EXERCISE DETAILS:
A faithful copy of the listing below is needed, one that contains no pictures.

PROVIDED MATERIAL:
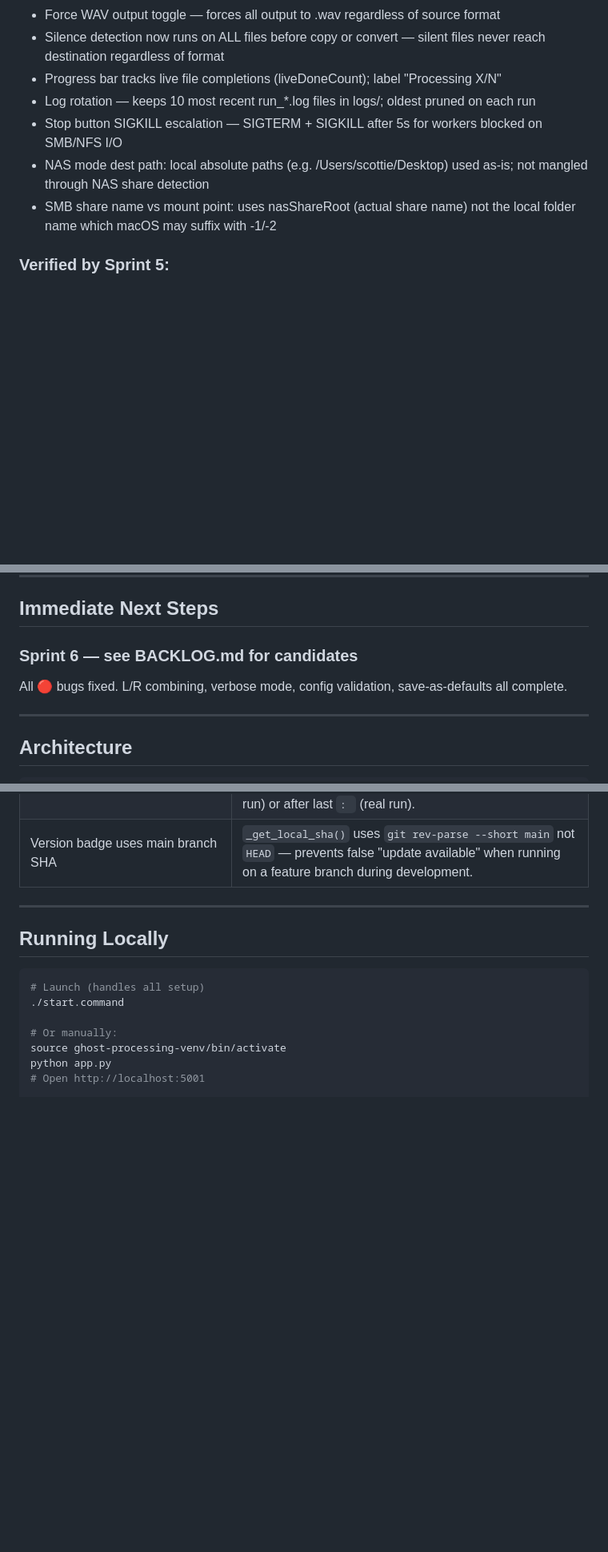
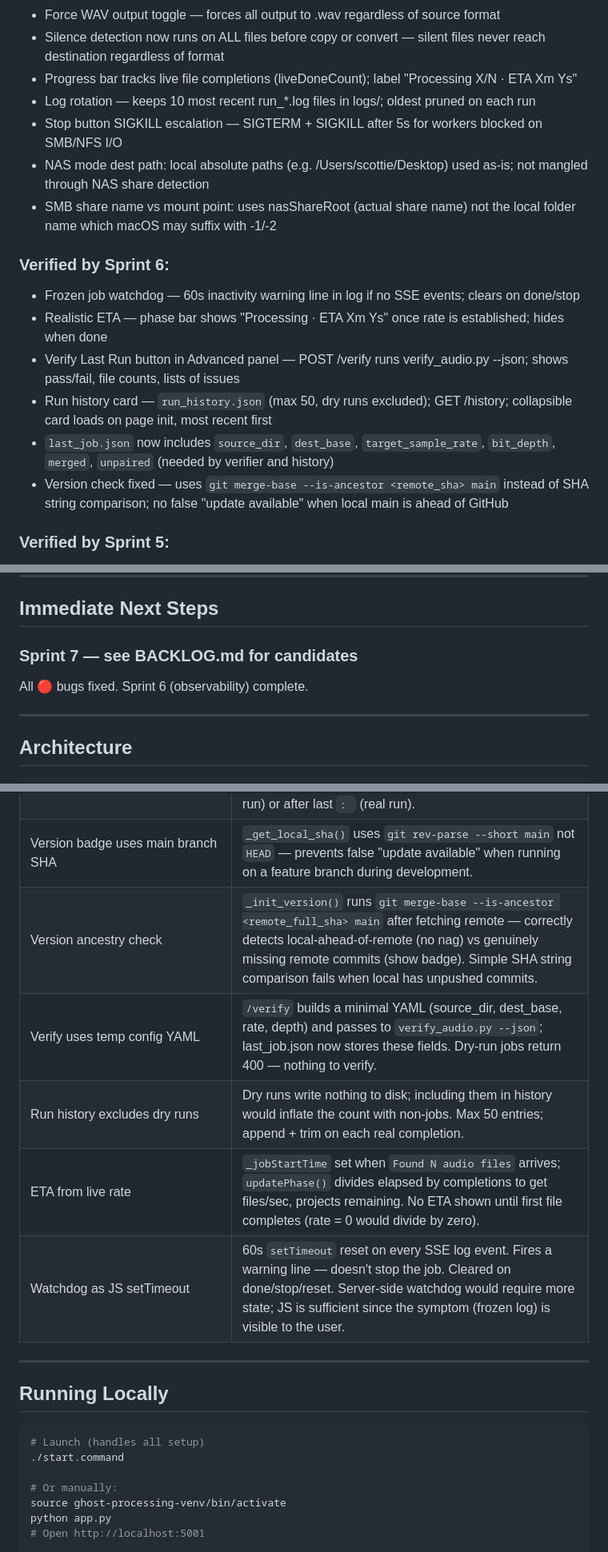
Before and after one commit to scottie8392/ghost-processing, a Markdown page: CLAUDE.md, 3 parts joined by grey strips. Shown at 80% size. Drawn GitHub-style; blank space fills up the shorter version.

Commit message:
Docs: update CLAUDE.md for Sprint 6 completion
Co-Authored-By: Claude Sonnet 4.6 <noreply@anthropic.com>

```diff
--- a/CLAUDE.md
+++ b/CLAUDE.md
@@ -70,11 +70,19 @@ The app is **feature-complete and working**. Core pipeline verified by real test
 - Dry run mode: no files written, all counts correct, amber banner, format matches real run
 - Force WAV output toggle — forces all output to .wav regardless of source format
 - Silence detection now runs on ALL files before copy or convert — silent files never reach destination regardless of format
-- Progress bar tracks live file completions (liveDoneCount); label "Processing X/N"
+- Progress bar tracks live file completions (liveDoneCount); label "Processing X/N · ETA Xm Ys"
 - Log rotation — keeps 10 most recent run_*.log files in logs/; oldest pruned on each run
 - Stop button SIGKILL escalation — SIGTERM + SIGKILL after 5s for workers blocked on SMB/NFS I/O
 - NAS mode dest path: local absolute paths (e.g. /Users/scottie/Desktop) used as-is; not mangled through NAS share detection
 - SMB share name vs mount point: uses nasShareRoot (actual share name) not the local folder name which macOS may suffix with -1/-2
+
+### Verified by Sprint 6:
+- Frozen job watchdog — 60s inactivity warning line in log if no SSE events; clears on done/stop
+- Realistic ETA — phase bar shows "Processing · ETA Xm Ys" once rate is established; hides when done
+- Verify Last Run button in Advanced panel — POST /verify runs verify_audio.py --json; shows pass/fail, file counts, lists of issues
+- Run history card — `run_history.json` (max 50, dry runs excluded); GET /history; collapsible card loads on page init, most recent first
+- `last_job.json` now includes `source_dir`, `dest_base`, `target_sample_rate`, `bit_depth`, `merged`, `unpaired` (needed by verifier and history)
+- Version check fixed — uses `git merge-base --is-ancestor <remote_sha> main` instead of SHA string comparison; no false "update available" when local main is ahead of GitHub
 
 ### Verified by Sprint 5:
 - pydub/ffmpeg subprocess noise suppressed — fd-level redirect (os.dup2) silences ffmpeg command strings from AIF decode
@@ -109,8 +117,8 @@ The app is **feature-complete and working**. Core pipeline verified by real test
 
 ## Immediate Next Steps
 
-### Sprint 6 — see BACKLOG.md for candidates
-All 🔴 bugs fixed. L/R combining, verbose mode, config validation, save-as-defaults all complete.
+### Sprint 7 — see BACKLOG.md for candidates
+All 🔴 bugs fixed. Sprint 6 (observability) complete.
 
 ---
 
@@ -234,6 +245,11 @@ _current_job     = None          # {"name": str, "source": str} set when a job s
 | L/R combining from source | `find_lr_source_pairs(source_dir)` pre-scans source; matched L/R filtered out of `batch_process` skip set; `merge_lr_pairs()` merges directly source→dest using `sox -M left right -b N outpath rate -v RATE dither -s` — L/R files never appear in dest. Unpaired L/R blocked by default; `allow_unpaired_lr` passes them through as mono. |
 | Merged display name | Log and File Review show original stem name (e.g. `Drums/808_15.wav`), not the suffixed output. `addReviewItem` for merged type extracts after last `→` (dry run) or after last `: ` (real run). |
 | Version badge uses main branch SHA | `_get_local_sha()` uses `git rev-parse --short main` not `HEAD` — prevents false "update available" when running on a feature branch during development. |
+| Version ancestry check | `_init_version()` runs `git merge-base --is-ancestor <remote_full_sha> main` after fetching remote — correctly detects local-ahead-of-remote (no nag) vs genuinely missing remote commits (show badge). Simple SHA string comparison fails when local has unpushed commits. |
+| Verify uses temp config YAML | `/verify` builds a minimal YAML (source_dir, dest_base, rate, depth) and passes to `verify_audio.py --json`; last_job.json now stores these fields. Dry-run jobs return 400 — nothing to verify. |
+| Run history excludes dry runs | Dry runs write nothing to disk; including them in history would inflate the count with non-jobs. Max 50 entries; append + trim on each real completion. |
+| ETA from live rate | `_jobStartTime` set when `Found N audio files` arrives; `updatePhase()` divides elapsed by completions to get files/sec, projects remaining. No ETA shown until first file completes (rate = 0 would divide by zero). |
+| Watchdog as JS setTimeout | 60s `setTimeout` reset on every SSE log event. Fires a warning line — doesn't stop the job. Cleared on done/stop/reset. Server-side watchdog would require more state; JS is sufficient since the symptom (frozen log) is visible to the user. |
 
 ---
 
```
Also changed, not shown: other parts of CLAUDE.md (+6 -3 lines).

THE ANSWER:
Before and after one commit to scottie8392/ghost-processing, a Markdown page: CLAUDE.md, 3 parts joined by grey strips. Shown at 80% size. Drawn GitHub-style; blank space fills up the shorter version.

Commit message:
Docs: update CLAUDE.md for Sprint 6 completion
Co-Authored-By: Claude Sonnet 4.6 <noreply@anthropic.com>

```diff
--- a/CLAUDE.md
+++ b/CLAUDE.md
@@ -70,11 +70,19 @@ The app is **feature-complete and working**. Core pipeline verified by real test
 - Dry run mode: no files written, all counts correct, amber banner, format matches real run
 - Force WAV output toggle — forces all output to .wav regardless of source format
 - Silence detection now runs on ALL files before copy or convert — silent files never reach destination regardless of format
-- Progress bar tracks live file completions (liveDoneCount); label "Processing X/N"
+- Progress bar tracks live file completions (liveDoneCount); label "Processing X/N · ETA Xm Ys"
 - Log rotation — keeps 10 most recent run_*.log files in logs/; oldest pruned on each run
 - Stop button SIGKILL escalation — SIGTERM + SIGKILL after 5s for workers blocked on SMB/NFS I/O
 - NAS mode dest path: local absolute paths (e.g. /Users/scottie/Desktop) used as-is; not mangled through NAS share detection
 - SMB share name vs mount point: uses nasShareRoot (actual share name) not the local folder name which macOS may suffix with -1/-2
+
+### Verified by Sprint 6:
+- Frozen job watchdog — 60s inactivity warning line in log if no SSE events; clears on done/stop
+- Realistic ETA — phase bar shows "Processing · ETA Xm Ys" once rate is established; hides when done
+- Verify Last Run button in Advanced panel — POST /verify runs verify_audio.py --json; shows pass/fail, file counts, lists of issues
+- Run history card — `run_history.json` (max 50, dry runs excluded); GET /history; collapsible card loads on page init, most recent first
+- `last_job.json` now includes `source_dir`, `dest_base`, `target_sample_rate`, `bit_depth`, `merged`, `unpaired` (needed by verifier and history)
+- Version check fixed — uses `git merge-base --is-ancestor <remote_sha> main` instead of SHA string comparison; no false "update available" when local main is ahead of GitHub
 
 ### Verified by Sprint 5:
 - pydub/ffmpeg subprocess noise suppressed — fd-level redirect (os.dup2) silences ffmpeg command strings from AIF decode
@@ -109,8 +117,8 @@ The app is **feature-complete and working**. Core pipeline verified by real test
 
 ## Immediate Next Steps
 
-### Sprint 6 — see BACKLOG.md for candidates
-All 🔴 bugs fixed. L/R combining, verbose mode, config validation, save-as-defaults all complete.
+### Sprint 7 — see BACKLOG.md for candidates
+All 🔴 bugs fixed. Sprint 6 (observability) complete.
 
 ---
 
@@ -234,6 +245,11 @@ _current_job     = None          # {"name": str, "source": str} set when a job s
 | L/R combining from source | `find_lr_source_pairs(source_dir)` pre-scans source; matched L/R filtered out of `batch_process` skip set; `merge_lr_pairs()` merges directly source→dest using `sox -M left right -b N outpath rate -v RATE dither -s` — L/R files never appear in dest. Unpaired L/R blocked by default; `allow_unpaired_lr` passes them through as mono. |
 | Merged display name | Log and File Review show original stem name (e.g. `Drums/808_15.wav`), not the suffixed output. `addReviewItem` for merged type extracts after last `→` (dry run) or after last `: ` (real run). |
 | Version badge uses main branch SHA | `_get_local_sha()` uses `git rev-parse --short main` not `HEAD` — prevents false "update available" when running on a feature branch during development. |
+| Version ancestry check | `_init_version()` runs `git merge-base --is-ancestor <remote_full_sha> main` after fetching remote — correctly detects local-ahead-of-remote (no nag) vs genuinely missing remote commits (show badge). Simple SHA string comparison fails when local has unpushed commits. |
+| Verify uses temp config YAML | `/verify` builds a minimal YAML (source_dir, dest_base, rate, depth) and passes to `verify_audio.py --json`; last_job.json now stores these fields. Dry-run jobs return 400 — nothing to verify. |
+| Run history excludes dry runs | Dry runs write nothing to disk; including them in history would inflate the count with non-jobs. Max 50 entries; append + trim on each real completion. |
+| ETA from live rate | `_jobStartTime` set when `Found N audio files` arrives; `updatePhase()` divides elapsed by completions to get files/sec, projects remaining. No ETA shown until first file completes (rate = 0 would divide by zero). |
+| Watchdog as JS setTimeout | 60s `setTimeout` reset on every SSE log event. Fires a warning line — doesn't stop the job. Cleared on done/stop/reset. Server-side watchdog would require more state; JS is sufficient since the symptom (frozen log) is visible to the user. |
 
 ---
 
```
Also changed, not shown: other parts of CLAUDE.md (+6 -3 lines).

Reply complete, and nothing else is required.